On Sunday, the Bonneville Salt Flats in Utah were witness to yet another land speed record being shattered. Extreme cyclist Denise Mueller-Korenek hopped on her two-wheeled ride, and with the assistance of a streamlined pace vehicle, hit an average speed of 183.932 miles per hour over a distance of three-and-a-half miles.
The bike that Mueller-Korenek rode to shatter the previous land speed record of 167MPH wasn’t your typical off-the-rack Schwinn. It featured 17-inch motorcycle rims and high-speed tires to help lower its center of gravity; a custom, hand-made elongated frame to improve stability; short-travel shocks to help dissipate high-speed vibrations; and a steering stabilizer to minimize wobble, which could potentially be deadly at these speeds.

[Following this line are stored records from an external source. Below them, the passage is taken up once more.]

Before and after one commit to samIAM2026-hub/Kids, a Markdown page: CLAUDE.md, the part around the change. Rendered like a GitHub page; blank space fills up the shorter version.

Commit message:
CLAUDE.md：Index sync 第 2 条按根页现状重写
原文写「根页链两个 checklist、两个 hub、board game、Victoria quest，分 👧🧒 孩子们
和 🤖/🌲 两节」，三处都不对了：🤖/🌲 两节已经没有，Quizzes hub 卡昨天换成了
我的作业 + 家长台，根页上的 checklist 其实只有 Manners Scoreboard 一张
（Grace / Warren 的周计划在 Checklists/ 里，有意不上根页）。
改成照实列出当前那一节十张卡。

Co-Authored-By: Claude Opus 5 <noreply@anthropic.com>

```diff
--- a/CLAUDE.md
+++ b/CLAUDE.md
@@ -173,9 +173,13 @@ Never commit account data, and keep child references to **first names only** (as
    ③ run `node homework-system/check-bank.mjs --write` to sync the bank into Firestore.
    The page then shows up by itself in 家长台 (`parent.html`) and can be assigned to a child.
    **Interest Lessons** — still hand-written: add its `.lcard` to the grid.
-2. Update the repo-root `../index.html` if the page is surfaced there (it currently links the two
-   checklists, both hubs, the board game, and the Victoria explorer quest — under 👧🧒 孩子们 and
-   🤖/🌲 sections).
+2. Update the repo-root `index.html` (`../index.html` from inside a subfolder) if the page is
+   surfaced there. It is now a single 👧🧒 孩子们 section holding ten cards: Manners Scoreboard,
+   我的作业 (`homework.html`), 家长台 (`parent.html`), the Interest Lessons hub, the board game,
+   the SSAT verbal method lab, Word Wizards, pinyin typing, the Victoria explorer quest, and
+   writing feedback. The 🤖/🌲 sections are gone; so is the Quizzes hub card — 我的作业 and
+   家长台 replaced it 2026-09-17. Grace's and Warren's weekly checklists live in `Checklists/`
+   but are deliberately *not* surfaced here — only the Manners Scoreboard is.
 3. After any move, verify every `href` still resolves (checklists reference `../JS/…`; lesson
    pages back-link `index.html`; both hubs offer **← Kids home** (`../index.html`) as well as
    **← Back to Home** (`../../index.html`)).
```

There’s little doubt that Mueller-Korenek had trained hard to ensure her body was up to the challenge, but the laws of physics, aerodynamics, and biology prevent a human from reaching speeds like this without a little assistance. So for the first mile-and-a-half of her record-setting run, she was towed behind a dragster that had been outfitted with a windshield on the back to eliminate any wind resistance once the tether connecting the bike and vehicle was released.
The smooth, featureless surface of the Bonneville Salt Flats, and the gearing setup on her bike giving the impression of a slow, leisurely pedal, makes it hard to get a feeling for just how fast Mueller-Korenek was actually riding. Hopefully, they’ll post additional videos on her YouTube channel showing the run from other perspectives. But the next time you’re cruising down the highway at 60 miles per hour, remember that’s a third of the speed she was cruising at—and without the peace of mind of a seatbelt or being surrounded in airbags were something to go wrong.
[Project Speed via New Atlas]